Stout Grove contains many fallen trees, which are cool, and you're not supposed to climb on the fallen ones, but I can't resist. I climb on one that has a ten foot diameter, so I'm not that far above the ground, and I walk the length of its growth. It fell many decades ago, and the undergrowth seeks to reclaim it. Ferns and moss grow on the tree itself. There is an oddity to this one. It fell to one direction, and directly opposite the root system is another giant that fell in the other direction. If they were still upright, they would occupy the exact same ground. The best I can figure is that one was there first, it fell, and then another grew in almost the same location, and then it fell. If that's true, one of the two trees likely fell over a thousand years ago. I've always had a fondness for books that have forests as living organisms, like in The Hobbit and the Thomas Covenant series by Stephen Donaldson. Here in the timeless Giant Redwoods, the slow and thoughtful anthropomorphisms seem appropriate.

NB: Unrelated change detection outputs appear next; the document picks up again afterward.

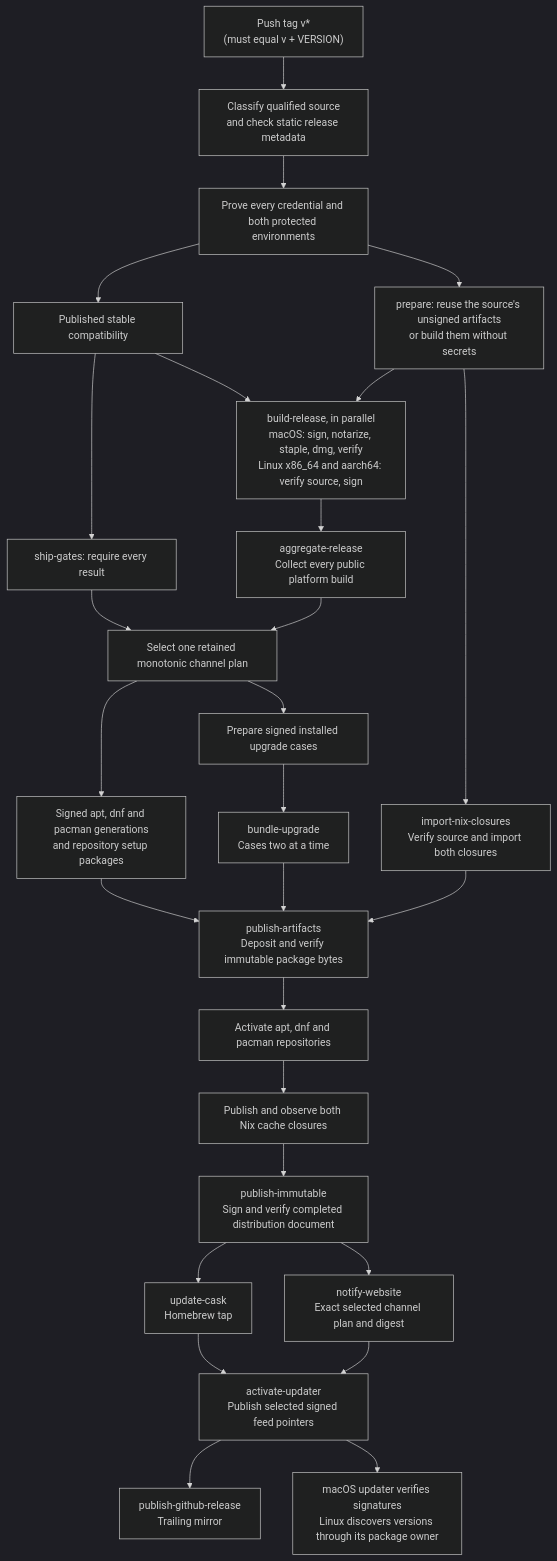
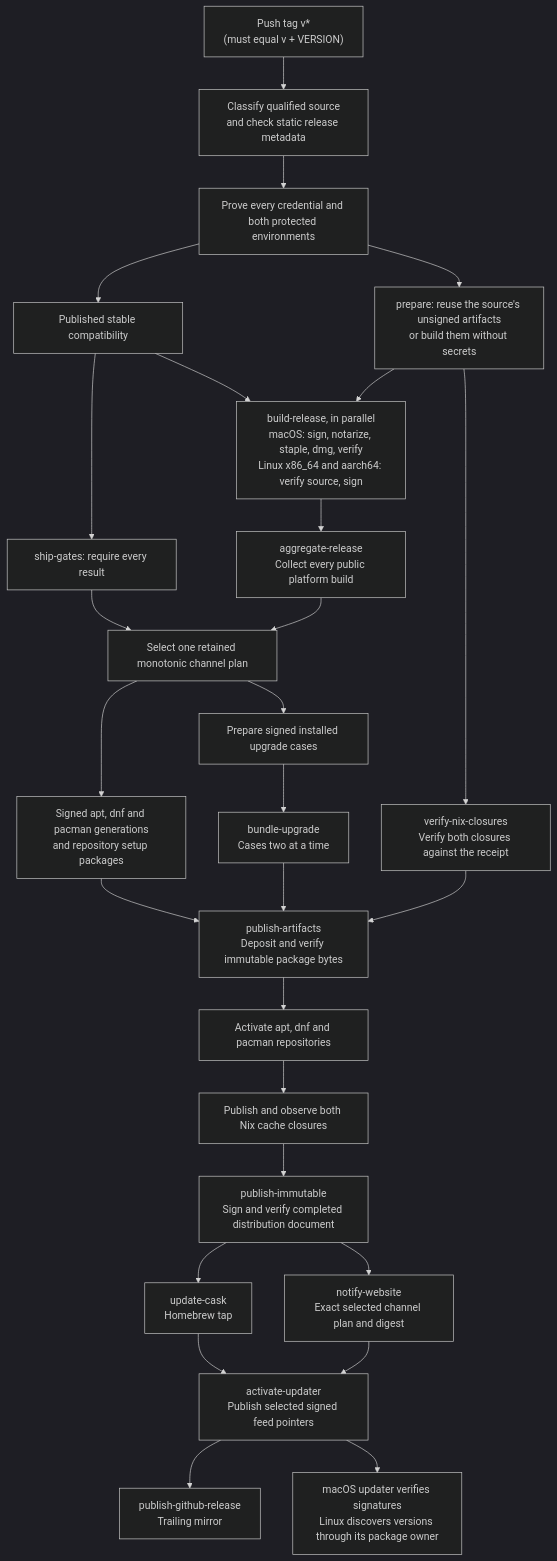
Before and after one commit to paintedwolf-ai/paintedwolf-code: the diagram in docs/dev-tasks.md, drawn with Mermaid (dark theme). The commit also changed other lines of this file and 12 other files, not shown here.

````diff
--- a/docs/dev-tasks.md
+++ b/docs/dev-tasks.md
@@ -1134,29 +1134,29 @@
 ```mermaid
 flowchart TD
     tag["Push tag v*<br/>(must equal v + VERSION)"] --> classify["Classify qualified source<br/>and check static release metadata"]
     classify --> probe["Prove every credential and both protected environments"]
     probe --> compat["Published stable compatibility"]
     probe --> prepare["prepare: reuse the source's unsigned artifacts<br/>or build them without secrets"]
     compat --> gates["ship-gates: require every result"]
     prepare --> sign["build-release, in parallel<br/>macOS: sign, notarize, staple, dmg, verify<br/>Linux x86_64 and aarch64: verify source, sign"]
     compat --> sign
-    prepare --> nix["import-nix-closures<br/>Verify source and import both closures"]
+    prepare --> nix["verify-nix-closures<br/>Verify both closures against the receipt"]
     sign --> aggregate["aggregate-release<br/>Collect every public platform build"]
     aggregate --> plan["Select one retained monotonic channel plan"]
     gates --> plan
     plan --> repos["Signed apt, dnf and pacman generations<br/>and repository setup packages"]
     plan --> cases["Prepare signed installed upgrade cases"]
     cases --> upgrade["bundle-upgrade<br/>Cases two at a time"]
     repos --> deposit["publish-artifacts<br/>Deposit and verify immutable package bytes"]
     upgrade --> deposit
     nix --> deposit
     deposit --> native["Activate apt, dnf and pacman repositories"]
     native --> cache["Publish and observe both Nix cache closures"]
     cache --> document["publish-immutable<br/>Sign and verify completed distribution document"]
     document --> cask["update-cask<br/>Homebrew tap"]
     document --> website["notify-website<br/>Exact selected channel plan and digest"]
     cask --> updater["activate-updater<br/>Publish selected signed feed pointers"]
     website --> updater
     updater --> mirror["publish-github-release<br/>Trailing mirror"]
     updater --> clients["macOS updater verifies signatures<br/>Linux discovers versions through its package owner"]
 ```
````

After a morning of climbing trees and putting a crick in my neck looking up, I head on south. That takes me back toward the shore and back to the fog. It is not lifting. I have to climb a range of high hills, and between the elevation and the fog, it is pretty damn cold. Later, I come out into bright sunshine in a valley, and damned if I'm not burning up from all the layers I have on. I have to stop and remove some. And then stop again to put them on when the road winds back to the coast and the cooler temperatures. Finally, after many hours of traveling, I come to Hwy 1, which will run me alongside the Pacific Ocean from here to San Diego. And after 10 miles of Hwy 1 I wonder if I will make it there in the next two days as I had thought. Talk about a winding road! Second and third gear, leaning the bike over, then back over the other way, this would be killer if it weren't for the 125 pounds of gear I'm keeping from falling off the bike. It gets later, and the sun sets behind the mountains I am riding through. Here and there I get to the ocean, which just brings me further into the fog. I stop at a gas station (the first one for 28 miles after getting on at the north end, better tank up before getting on 1, I didn't and it was close), and ask how far to St. Marguerite, my desired goal for the night. An hour and a half if I take the next road which will take me off Hwy 1 and put me inland. Longer if I don't. I look at the clock and see it is almost 6:30. The 28 miles took me almost an hour and a half. It is getting dark and the fog is getting thicker. Fourteen miles south there is a town called Fort Bragg. Alright, new destination.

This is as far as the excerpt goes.